Waiting and watching. Every parent knows this drill. When your child is ill, teased, bullied, about to make a bad decision, misses the catch that loses the game, etc., that is your job: to wait and watch. Parenting comes with a certain amount of sleepless nights. The bad news is, this is not confined to their early years. I have friends who are preparing to send their kids off to college in the middle of a pandemic. They are walking the kitchen floorboards at 3 AM just like they did when those children were babies. Waiting and watching.
As a world community, we are also waiting and watching. A deadly virus that was supposed to be gone by now has mutated into an even deadlier virus. Hospitals are filling up again and non-COVID cases are having to wait and watch longer than they should due to the overcrowding of COVID patients. A friend’s daughter had to wait for a room for several hours longer than expected after a surgery because of this. Others are being turned away from their local Emergency Rooms for lack of beds.
Waiting and watching.

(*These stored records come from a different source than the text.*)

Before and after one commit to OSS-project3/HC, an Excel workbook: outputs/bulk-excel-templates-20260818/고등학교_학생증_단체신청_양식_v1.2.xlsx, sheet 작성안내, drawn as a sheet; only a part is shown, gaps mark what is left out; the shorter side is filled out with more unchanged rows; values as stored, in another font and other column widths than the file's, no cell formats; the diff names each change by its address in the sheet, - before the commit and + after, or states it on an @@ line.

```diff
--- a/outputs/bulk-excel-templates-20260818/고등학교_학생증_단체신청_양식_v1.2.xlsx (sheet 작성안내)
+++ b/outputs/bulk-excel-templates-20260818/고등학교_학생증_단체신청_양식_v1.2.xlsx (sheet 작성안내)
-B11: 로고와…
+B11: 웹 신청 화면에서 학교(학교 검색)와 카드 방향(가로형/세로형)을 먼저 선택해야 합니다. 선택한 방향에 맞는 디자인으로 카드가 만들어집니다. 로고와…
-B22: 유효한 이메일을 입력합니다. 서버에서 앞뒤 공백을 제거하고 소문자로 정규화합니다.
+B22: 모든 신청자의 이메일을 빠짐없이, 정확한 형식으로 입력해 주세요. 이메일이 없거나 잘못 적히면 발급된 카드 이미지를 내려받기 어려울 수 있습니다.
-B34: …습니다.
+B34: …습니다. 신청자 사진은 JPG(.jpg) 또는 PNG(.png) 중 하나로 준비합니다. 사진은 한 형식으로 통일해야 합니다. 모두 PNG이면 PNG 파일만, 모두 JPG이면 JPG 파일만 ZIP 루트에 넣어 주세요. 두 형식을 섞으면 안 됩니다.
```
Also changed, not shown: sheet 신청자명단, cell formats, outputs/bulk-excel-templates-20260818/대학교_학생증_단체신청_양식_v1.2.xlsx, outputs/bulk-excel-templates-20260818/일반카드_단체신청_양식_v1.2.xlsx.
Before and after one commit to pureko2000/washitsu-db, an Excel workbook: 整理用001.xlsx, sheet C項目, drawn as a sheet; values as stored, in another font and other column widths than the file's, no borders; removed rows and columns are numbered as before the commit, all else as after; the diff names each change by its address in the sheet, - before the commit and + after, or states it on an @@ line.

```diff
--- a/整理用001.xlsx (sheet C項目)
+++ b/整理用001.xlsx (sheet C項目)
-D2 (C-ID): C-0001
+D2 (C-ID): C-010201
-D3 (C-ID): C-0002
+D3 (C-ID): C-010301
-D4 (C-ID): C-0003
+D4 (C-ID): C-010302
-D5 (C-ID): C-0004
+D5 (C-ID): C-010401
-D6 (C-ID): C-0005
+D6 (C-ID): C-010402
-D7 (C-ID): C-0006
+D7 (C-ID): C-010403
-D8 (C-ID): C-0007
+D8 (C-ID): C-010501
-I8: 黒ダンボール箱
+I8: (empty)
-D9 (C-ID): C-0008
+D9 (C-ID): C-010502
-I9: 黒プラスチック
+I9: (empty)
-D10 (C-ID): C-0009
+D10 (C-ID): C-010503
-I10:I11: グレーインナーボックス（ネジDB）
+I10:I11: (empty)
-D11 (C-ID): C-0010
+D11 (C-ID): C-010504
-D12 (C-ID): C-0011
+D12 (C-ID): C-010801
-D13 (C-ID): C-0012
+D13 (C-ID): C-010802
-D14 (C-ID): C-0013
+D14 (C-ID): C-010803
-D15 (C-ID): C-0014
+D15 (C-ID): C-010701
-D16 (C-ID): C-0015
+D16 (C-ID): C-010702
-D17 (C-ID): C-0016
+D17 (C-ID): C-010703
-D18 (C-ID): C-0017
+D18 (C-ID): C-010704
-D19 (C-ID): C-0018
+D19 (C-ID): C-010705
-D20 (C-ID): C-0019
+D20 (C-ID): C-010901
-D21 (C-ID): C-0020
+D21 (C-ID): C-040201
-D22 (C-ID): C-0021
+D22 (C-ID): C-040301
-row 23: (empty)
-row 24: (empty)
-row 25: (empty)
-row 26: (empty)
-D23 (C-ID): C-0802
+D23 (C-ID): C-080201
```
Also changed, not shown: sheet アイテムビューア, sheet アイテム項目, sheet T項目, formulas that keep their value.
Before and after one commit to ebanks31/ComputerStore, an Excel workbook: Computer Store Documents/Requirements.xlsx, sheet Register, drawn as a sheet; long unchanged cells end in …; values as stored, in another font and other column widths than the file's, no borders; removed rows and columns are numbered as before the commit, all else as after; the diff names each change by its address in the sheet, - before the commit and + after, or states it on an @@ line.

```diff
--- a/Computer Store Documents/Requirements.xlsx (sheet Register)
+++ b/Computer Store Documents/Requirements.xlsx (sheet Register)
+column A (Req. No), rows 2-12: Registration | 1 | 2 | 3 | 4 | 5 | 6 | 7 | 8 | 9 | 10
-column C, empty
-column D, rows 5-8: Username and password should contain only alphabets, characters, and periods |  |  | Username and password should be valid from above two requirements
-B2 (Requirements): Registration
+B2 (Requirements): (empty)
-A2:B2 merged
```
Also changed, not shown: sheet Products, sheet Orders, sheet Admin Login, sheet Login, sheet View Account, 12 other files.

Psalm 130 is known as a penitential psalm, and is part of a collection of psalms of ascents that were sung by Hebrew pilgrims on their way to Jerusalem. It appears in Jewish, Catholic, and Protestant liturgies, and has been set to music by several composers. It is known as a song that is used in times of “communal distress.” How appropriate then, for us to study it today.
Psalm 130 (Common English Bible)
I cry out to you from the depths, Lord—
2 my Lord, listen to my voice!
Let your ears pay close attention to my request for mercy!
3 If you kept track of sins, Lord—
my Lord, who would stand a chance?
4 But forgiveness is with you—
that’s why you are honored.
5 I hope, Lord.
My whole being hopes,
and I wait for God’s promise.
6 My whole being waits for my Lord—
more than the night watch waits for morning;
yes, more than the night watch waits for morning!
7 Israel, wait for the Lord!
Because faithful love is with the Lord;
because great redemption is with our God!
8 He is the one who will redeem Israel
from all its sin.
This is a song that is meant to comfort the discomforted. The beauty of the language of hope overrides the lament about waiting. The psalmist pleads for God to hear his request for mercy, and then reminds God of his forgiving nature. He reminds us that we, too, can wait for God’s promises.
What are you waiting for? What keeps you awake at night? Remember this, as you pace: God’s faithful love will redeem you, and in fact will redeem the world. So take comfort, all who wait. God hears our cries from the depths, and is coming to save us.
Our hope is in you, Lord.